After we got up and had showers (which were only luke warm), we headed to breakfast – supplied by the hostel. A bowl of frosted flakes, some yoghurt, a hot cheese toasted sandwich, some apple juice, a thin slice of what looked and tasted like sponge cake. We also shared an orange from their fruit bowl. Not my ideal breakfast – but tasty enough and filled us up ready for the day.
After spending some time preparing to go out, we walked down to Ricardo Cumming metro station one block away and caught the train two stops to Plaza de Armas in the Central district (downtown). The interesting thing about the trains is that they don’t run on normal steel wheels – instead they use what look to be solid rubber tyres! They are guided along a track – in a similar (but much more robust) way to how the Adelaide O-Bahn bus system works. The trains are also fairly narrow and boxy too – but they are fast and convenient and very cheap (off peak 380 pesos – around AU$0.90, and peak time around AU$1).
We exited the metro right near the actual plaza – a large open space with some trees, a rotunda and various statues and other works of art. Surrounded by historic buildings, it seems to be the central meeting place for people in Santiago – there were quite a few people including families sitting around enjoying the warm weather (although shade was at a premium and the sun was quite hot – it’s around 30 degrees with low humidity here at the moment).

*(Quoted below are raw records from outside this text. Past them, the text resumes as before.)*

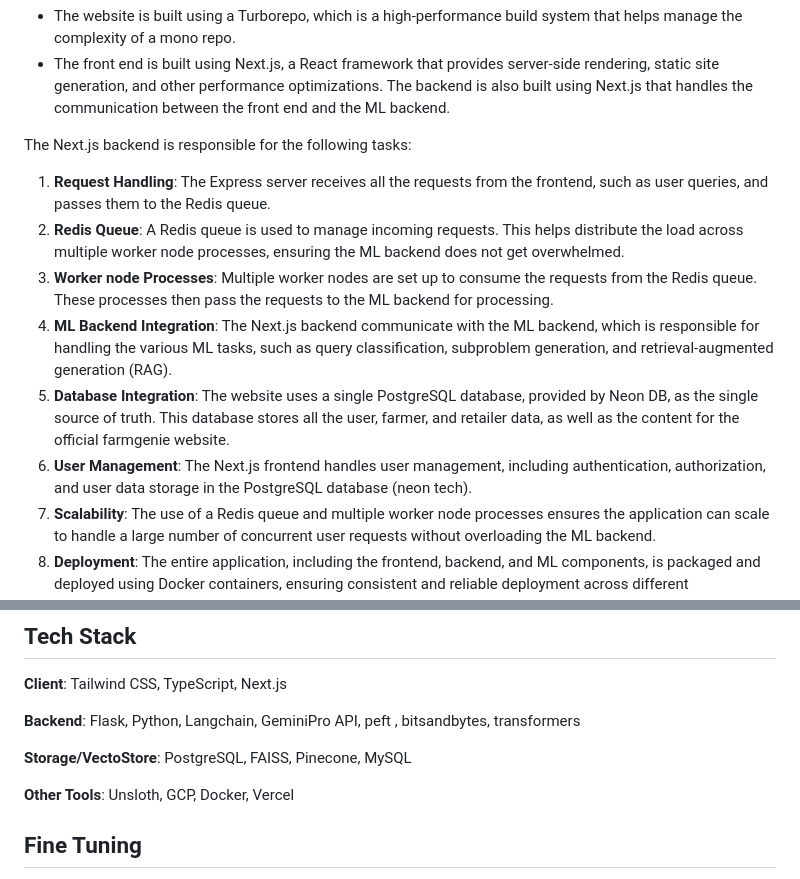
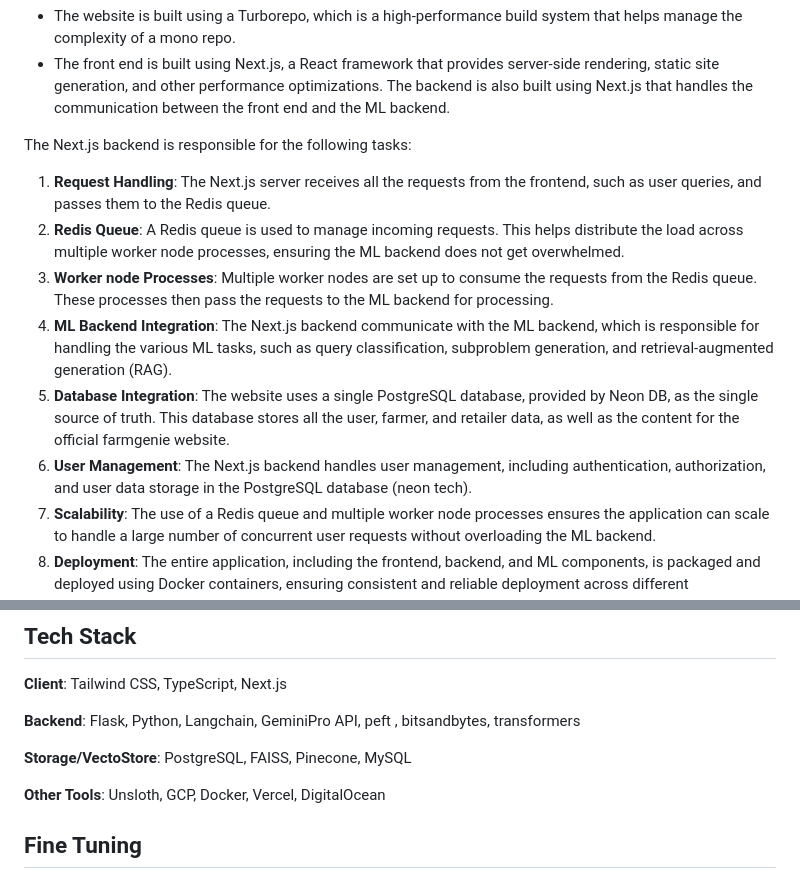
Before and after one commit to swataswayam-14/FarmGenie, a Markdown page: README.md, 2 parts joined by grey strips. Rendered like a GitHub page.

```diff
--- a/README.md
+++ b/README.md
@@ -76,12 +76,12 @@ The primary goal of this project is to design a product that helps farmers, espe
 
 The Next.js backend is responsible for the following tasks:
 
-1.	**Request Handling**: The Express server receives all the requests from the frontend, such as user queries, and passes them to the Redis queue.
+1.	**Request Handling**: The Next.js server receives all the requests from the frontend, such as user queries, and passes them to the Redis queue.
 2.	**Redis Queue**: A Redis queue is used to manage incoming requests. This helps distribute the load across multiple worker node processes, ensuring the ML backend does not get overwhelmed.
 3.	**Worker node Processes**: Multiple worker nodes are set up to consume the requests from the Redis queue. These processes then pass the requests to the ML backend for processing.
 4.	**ML Backend Integration**: The Next.js backend communicate with the ML backend, which is responsible for handling the various ML tasks, such as query classification, subproblem generation, and retrieval-augmented generation (RAG).
 5.	**Database Integration**: The website uses a single PostgreSQL database, provided by Neon DB, as the single source of truth. This database stores all the user, farmer, and retailer data, as well as the content for the official farmgenie website.
-6.	**User Management**: The Next.js frontend handles user management, including authentication, authorization, and user data storage in the PostgreSQL database (neon tech).
+6.	**User Management**: The Next.js backend handles user management, including authentication, authorization, and user data storage in the PostgreSQL database (neon tech).
 7.	**Scalability**: The use of a Redis queue and multiple worker node processes ensures the application can scale to handle a large number of concurrent user requests without overloading the ML backend.
 8.	**Deployment**: The entire application, including the frontend, backend, and ML components, is packaged and deployed using Docker containers, ensuring consistent and reliable deployment across different environments.
 9.	**Monitoring and Logging**: The application includes comprehensive monitoring and logging solutions to track performance, errors, and user activity, enabling the team to identify and resolve issues quickly.
@@ -98,7 +98,7 @@ peft , bitsandbytes, transformers
 
 **Storage/VectoStore**: PostgreSQL, FAISS, Pinecone, MySQL
 
-**Other Tools**: Unsloth, GCP, Docker, Vercel
+**Other Tools**: Unsloth, GCP, Docker, Vercel, DigitalOcean
 
 
 ## Fine Tuning
```
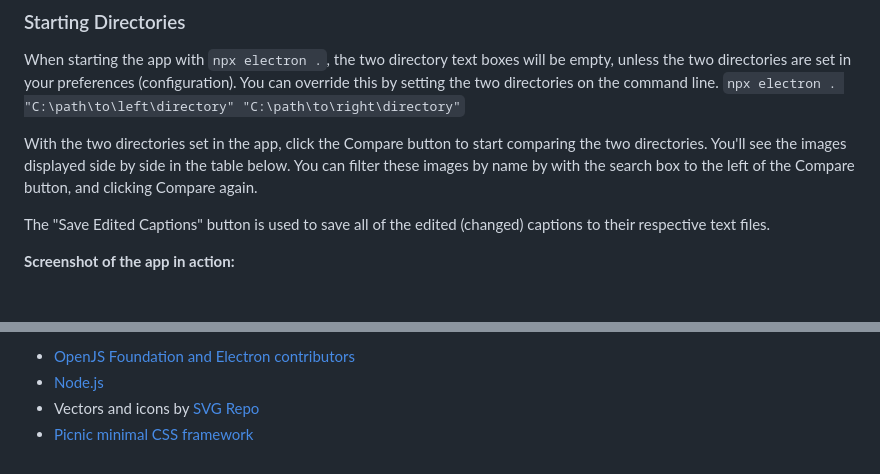
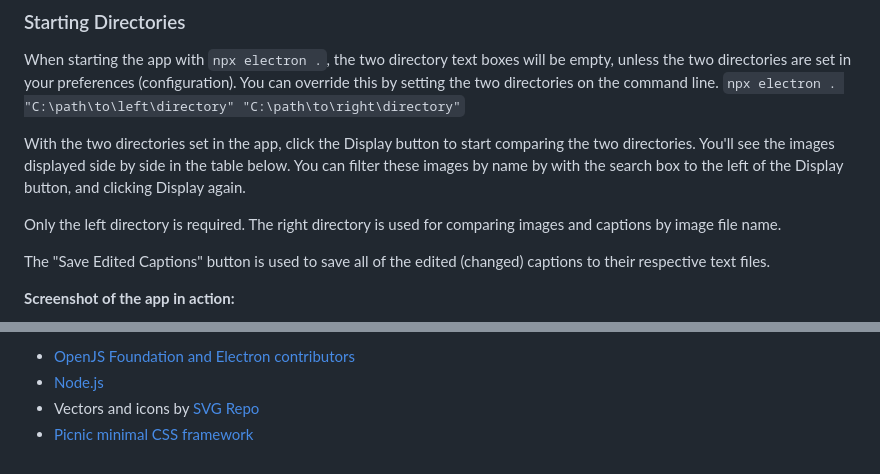
Before and after one commit to git9875/dataset_dedupe, a Markdown page: README.md, 2 parts joined by grey strips. GitHub-like rendering; blank space fills up the shorter version.

````diff
--- a/README.md
+++ b/README.md
@@ -20,7 +20,9 @@ npx electron .
 When starting the app with `npx electron .`, the two directory text boxes will be empty, unless the two directories are set in your preferences (configuration). You can override this by setting the two directories on the command line.
 ```npx electron . "C:\path\to\left\directory" "C:\path\to\right\directory"```
 
-With the two directories set in the app, click the Compare button to start comparing the two directories. You'll see the images displayed side by side in the table below. You can filter these images by name by with the search box to the left of the Compare button, and clicking Compare again.
+With the two directories set in the app, click the Display button to start comparing the two directories. You'll see the images displayed side by side in the table below. You can filter these images by name by with the search box to the left of the Display button, and clicking Display again.
+
+Only the left directory is required. The right directory is used for comparing images and captions by image file name.
 
 The "Save Edited Captions" button is used to save all of the edited (changed) captions to their respective text files.
 
@@ -87,4 +99,4 @@ Special thanks to the open-source community for their contributions and support.
 - [OpenJS Foundation and Electron contributors](https://www.electronjs.org/)
 - [Node.js](https://nodejs.org/)
 - Vectors and icons by [SVG Repo](https://www.svgrepo.com)
-- [Picnic minimal CSS framework](https://picnicss.com/docs)
+- [Picnic minimal CSS framework](https://picnicss.com/documentation)
````
Also changed, not shown: other parts of README.md (+12 -2 lines), replace_text_screenshot.png (added), 7 other files.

After sitting and people watching for a while, we headed to the Museo Chileno de Arte Precolombino (Chilean Museum of pre-Colombian art), which contained a collection of ancient artwork from 4500 years of pre-Colombian civilisation – significantly more ancient than the Egyptian equivalent.
Next, we walked a few blocks to the Mercado Central – Santiago’s central markets, which mostly seemed to sell fish – not unlike the Sydney Fish Markets (although a lot smellier!) … lots of fish retailers surrounded by resaurants who will gladly cook some fish for you. That was originally a plan for lunch, but it was too hot and smelly for us, so we wandered off and had a look at the polluted and fast flowing Rio Mapocho – the river which runs through the city. We then headed back the way we came and discovered a shopping mall (which was nice and cool), wandered around for a bit looking at the shops and found the food court on the upper levels where we stopped for lunch. Parfait seems to be popular here – which is good … ’cause there ain’t nobody who don’t like parfait (said in best Eddie Murphy / Donkey from Shrek voice).
After a nice simple lunch, we walked a few blocks to the Cerro Santa Lucia, a hill that was transformed into a lovely park by the mayor of Santiago (using forced labour) sometime around 1872. It was a very pleasant way to spend the afternoon, with a nice breeze keeping us cool when we could find some shade. We climbed to the top of the hill for the views of the city and the Andes, which was well worthwhile.
We then walked to the Santa Lucia metro station, and caught a couple of trains back to Recardo Cumming, at which point we walked down to the local supermarket to get ourselves some dinner. I bought makings for a simple but very tasty penne bolognaise, which I later cooked in the hostel kitchen (after a snooze!).
We were joined at the dinner table by some of the other guests – most of whom were on the last legs of their journeys and had already been through the Patagonia region, and some even to Antarctica. It was fascinating talking to them about their experiences and their favourite (and not-so-favourite) places to visit. We ended up talking about many things until after midnight, at which time we pretty much collapsed into bed exhausted from our day. Didn’t have time to update the blog – sorry! (I’m writing this Tuesday evening).
I’ll write some more observations about Santiago later and add some photos too.
Tweets from today
- trying to get WiFi working at Happy House Hostel, Santiago, Chile
- 19th January, 2008 4:05 PM from web